American College of Radiology (ACR) Dose Index Registry diagnostic reference levels (DRL) for common pediatric CT scans can help imaging facilities and providers optimize radiation dose used in children’s imaging. The radiation dose benchmarks were published in a study in Radiology .
Prior to this long-awaited guidance, much less was known about pediatric dose indices. What little was published often was outdated, lacked data from diverse imaging settings and scanner manufacturers or had limited statistical power. The guidance—a working document for local radiology facilities to compare their dose levels with national benchmarks—was generated using 2016-2020 data from the ACR Dose Index Registry.
“Establishing these national benchmarks is a vital tool to guide local facilities in adjusting pediatric CT protocols and resultant doses for their patients,” says Kalpana M. Kanal, PhD., DABR, lead author of the study and past chair of the ACR Dose Index Registry. “Children are more sensitive to radiation than adults. All efforts toward understanding how much radiation is used for common CT examinations is valuable, especially if one finds that local dose indices exceed the DRLs provided in this study.”
In the report, both DRLs and achievable doses (ADs) are provided to encourage facilities to optimize radiation dose. DRLs should be used to determine if a local facility’s dose indexes are unusually high or low, but not be used as target doses. DRLs and ADs are not intended to be used for comparisons with dose indexes for individual patients but rather for the whole patient population. Facilities now can analyze and compare their size and/or age-grouped dose indexes with the respective size or age-based ADs and DRLs as appropriate.
“Radiologists, medical physicists, and radiologic technologists have to work together to ensure that each patient receives an optimized dose while maintaining image quality,” says Donald Frush, MD, senior author of the study and chair of the Image Gently Alliance. “These national level benchmarks provide contemporary and robust guidance for these groups toward ensuring quality patient care.

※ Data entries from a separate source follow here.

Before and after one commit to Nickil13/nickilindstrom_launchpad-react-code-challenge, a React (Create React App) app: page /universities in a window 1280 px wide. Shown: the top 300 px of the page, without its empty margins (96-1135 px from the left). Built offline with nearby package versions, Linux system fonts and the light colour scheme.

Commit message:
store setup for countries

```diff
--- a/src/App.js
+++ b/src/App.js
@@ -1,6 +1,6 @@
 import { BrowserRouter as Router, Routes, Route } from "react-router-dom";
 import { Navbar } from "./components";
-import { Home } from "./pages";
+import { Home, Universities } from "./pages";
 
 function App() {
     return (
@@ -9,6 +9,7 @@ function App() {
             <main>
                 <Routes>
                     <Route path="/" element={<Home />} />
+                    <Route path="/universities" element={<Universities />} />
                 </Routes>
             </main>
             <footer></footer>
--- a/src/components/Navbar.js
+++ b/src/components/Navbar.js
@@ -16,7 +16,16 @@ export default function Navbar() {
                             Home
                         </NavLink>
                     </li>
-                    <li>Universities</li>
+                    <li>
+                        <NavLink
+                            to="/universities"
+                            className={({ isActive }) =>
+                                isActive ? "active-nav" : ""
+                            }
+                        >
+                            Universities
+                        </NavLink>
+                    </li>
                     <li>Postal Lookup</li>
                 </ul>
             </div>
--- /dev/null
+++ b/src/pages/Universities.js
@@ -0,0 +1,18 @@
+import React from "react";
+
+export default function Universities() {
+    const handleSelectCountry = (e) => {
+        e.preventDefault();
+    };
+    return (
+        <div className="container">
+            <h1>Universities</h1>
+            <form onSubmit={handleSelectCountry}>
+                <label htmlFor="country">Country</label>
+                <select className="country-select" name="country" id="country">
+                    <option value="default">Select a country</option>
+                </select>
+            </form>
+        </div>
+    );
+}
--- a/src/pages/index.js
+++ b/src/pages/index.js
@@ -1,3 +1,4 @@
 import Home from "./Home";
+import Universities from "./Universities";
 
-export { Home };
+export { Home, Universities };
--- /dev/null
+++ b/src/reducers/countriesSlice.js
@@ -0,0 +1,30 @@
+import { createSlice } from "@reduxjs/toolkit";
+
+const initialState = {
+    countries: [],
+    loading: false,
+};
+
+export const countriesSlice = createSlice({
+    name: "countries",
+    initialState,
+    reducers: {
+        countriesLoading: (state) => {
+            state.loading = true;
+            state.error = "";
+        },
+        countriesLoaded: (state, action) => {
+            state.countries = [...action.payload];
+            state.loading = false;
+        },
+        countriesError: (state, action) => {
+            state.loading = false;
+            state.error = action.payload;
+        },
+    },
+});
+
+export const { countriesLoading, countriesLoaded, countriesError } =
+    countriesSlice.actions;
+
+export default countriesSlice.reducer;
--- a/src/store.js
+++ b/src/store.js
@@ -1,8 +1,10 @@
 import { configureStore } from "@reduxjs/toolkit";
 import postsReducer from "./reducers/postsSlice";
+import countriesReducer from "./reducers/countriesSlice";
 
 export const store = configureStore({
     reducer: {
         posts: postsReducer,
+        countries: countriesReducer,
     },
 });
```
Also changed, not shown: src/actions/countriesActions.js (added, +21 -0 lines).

This is especially valuable in practices where pediatric scanning is relatively infrequent.”
The 10 most common pediatric CT exams in this study are:
- Head without IV contrast
- Sinuses without IV contrast
- Maxillofacial without IV contrast
- Neck soft tissue with IV contrast
- C-spine without IV contrast
- Chest without IV contrast
- Chest with IV contrast
- Abdomen/pelvis without IV contrast
- Abdomen/pelvis with IV contrast
- Chest/abdomen/pelvis with IV contrast
In addition to dose trends, this study reports some interesting findings:
- Most pediatric patients are scanned at community hospitals and not at academic or dedicated pediatric hospitals.
- Most facilities scan less than 10 pediatric patients per month.
- 66% of the pediatric population in this study were over 10 years of age.